Under the direction and guidance of the Campus Minister, upperclassmen may become Peer Ministers and assist on retreats and other spiritual functions of the Campus Ministry program. Seniors, after a full day training session, become Archdiocesan delegated Eucharistic Ministers and serve the Regina Community.
The extra-curricular offerings at Regina High School are numerous and diversified for students to explore hidden talents and interests and develop existing abilities that may not be fostered to the fullest in the academic curriculum alone. Students are strongly encouraged to participate in at least one extra-curricular offering. Activities are evaluated yearly and are added or dropped from the program as the interest and participation of the students indicate.
- Food, clothing, toy, pop can, and blood drives
- Thanksgiving food drive and prayer service
- Reception of the Sacrament of reconciliation
- Student Eucharistic and Peer Ministers
- Prayer before team sports
- School Chapel open to all students
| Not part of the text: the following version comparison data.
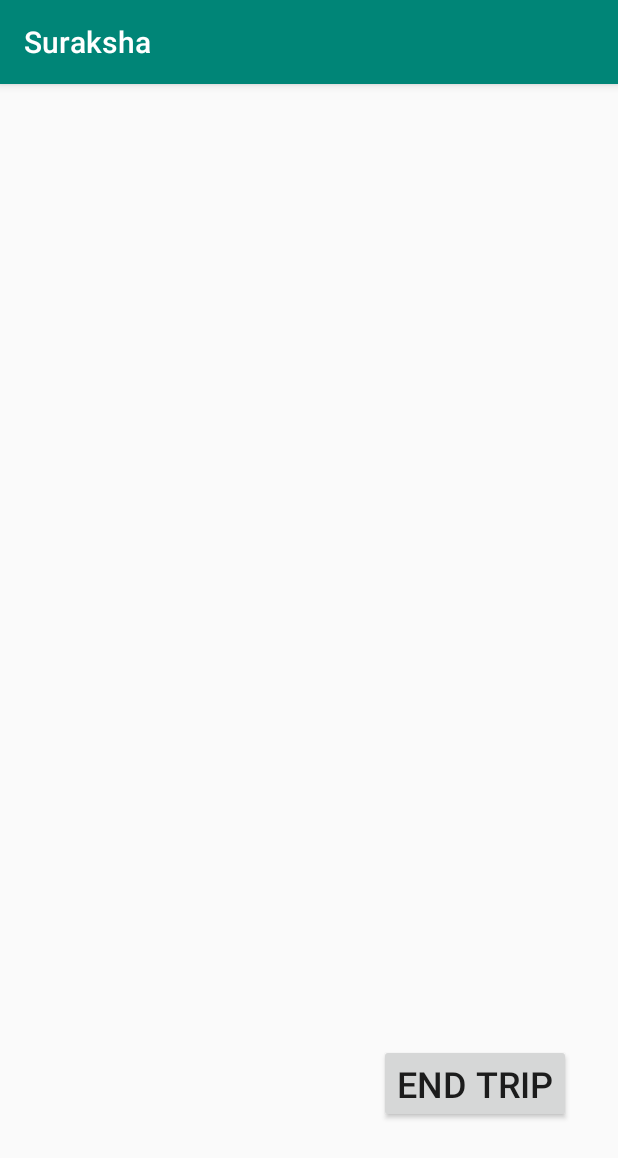
After one commit to nb2998/Suraksha, an Android app: the OngoingTripActivity screen opened directly, with no data from a screen before it, on a phone screen of 412 x 824 dp. The commit adds this screen. Shown: the top 1158 px of the screen. Run offline under Robolectric (Android 15) with nearby library versions, the phone set to English and light mode, and no system bars; 1 statement that could not run was skipped.

Commit message:
Start trip start end, Ongoingtrip

```diff
--- /dev/null
+++ b/app/src/main/java/com/codingblocks/suraksha/OngoingTripActivity.java
@@ -0,0 +1,24 @@
+package com.codingblocks.suraksha;
+
+import android.support.v7.app.AppCompatActivity;
+import android.os.Bundle;
+import android.view.View;
+import android.widget.Button;
+
+public class OngoingTripActivity extends AppCompatActivity {
+
+    Button btnEndTrip;
+
+    @Override
+    protected void onCreate(Bundle savedInstanceState) {
+        super.onCreate(savedInstanceState);
+        setContentView(R.layout.activity_ongoing_trip);
+
+        btnEndTrip.setOnClickListener(new View.OnClickListener() {
+            @Override
+            public void onClick(View view) {
+
+            }
+        });
+    }
+}
--- /dev/null
+++ b/app/src/main/res/layout/activity_ongoing_trip.xml
@@ -0,0 +1,34 @@
+<?xml version="1.0" encoding="utf-8"?>
+<RelativeLayout xmlns:android="http://schemas.android.com/apk/res/android"
+    xmlns:app="http://schemas.android.com/apk/res-auto"
+    xmlns:tools="http://schemas.android.com/tools"
+    android:layout_width="match_parent"
+    android:layout_height="match_parent"
+    android:orientation="vertical"
+    tools:context=".OngoingTripActivity">
+
+    <TextView
+        android:id="@+id/tvTime"
+        android:layout_width="match_parent"
+        android:layout_height="wrap_content"
+        android:layout_alignParentStart="true"
+        android:layout_alignParentTop="true"
+        android:layout_marginTop="36dp"
+        android:gravity="center"
+        android:textColor="@android:color/holo_red_light"
+        android:textSize="24sp"
+        android:textStyle="bold"
+        tools:text="Estimated time : 40 mins" />
+
+    <Button
+        android:id="@+id/btnEndTrip"
+        android:layout_width="wrap_content"
+        android:layout_height="wrap_content"
+        android:layout_alignParentBottom="true"
+        android:layout_alignParentEnd="true"
+        android:layout_marginBottom="75dp"
+        android:layout_marginEnd="31dp"
+        android:textSize="24sp"
+        android:text="End trip" />
+
+</RelativeLayout>
--- a/app/src/main/res/values/strings.xml
+++ b/app/src/main/res/values/strings.xml
@@ -23,4 +23,5 @@
     <string name="msg_location_service_started">Location Tracking Started</string>
     <string name="btn_label_refresh">Refresh</string>
     <string name="API">api_key</string>
+    <string name="estimated_time">estimatedTime</string>
 </resources>
```
Also changed, not shown: app/src/main/AndroidManifest.xml (+9 -7 lines), app/src/main/java/com/codingblocks/suraksha/StartTripActivity.java (+15 -8 lines), app/src/main/res/layout/activity_start_trip.xml (+0 -7 lines).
The gift of conscience and its maturing process helps people become sensitive to God's purpose for life. We believe that the followers of Jesus Christ have the ability to change themselves and their world for the better. The Bible and Church traditions are two channels that can richly nourish the spiritual lives of the school community. This opportunity for growth is received mainly through prayer, study, reflection, worship, service, and good example.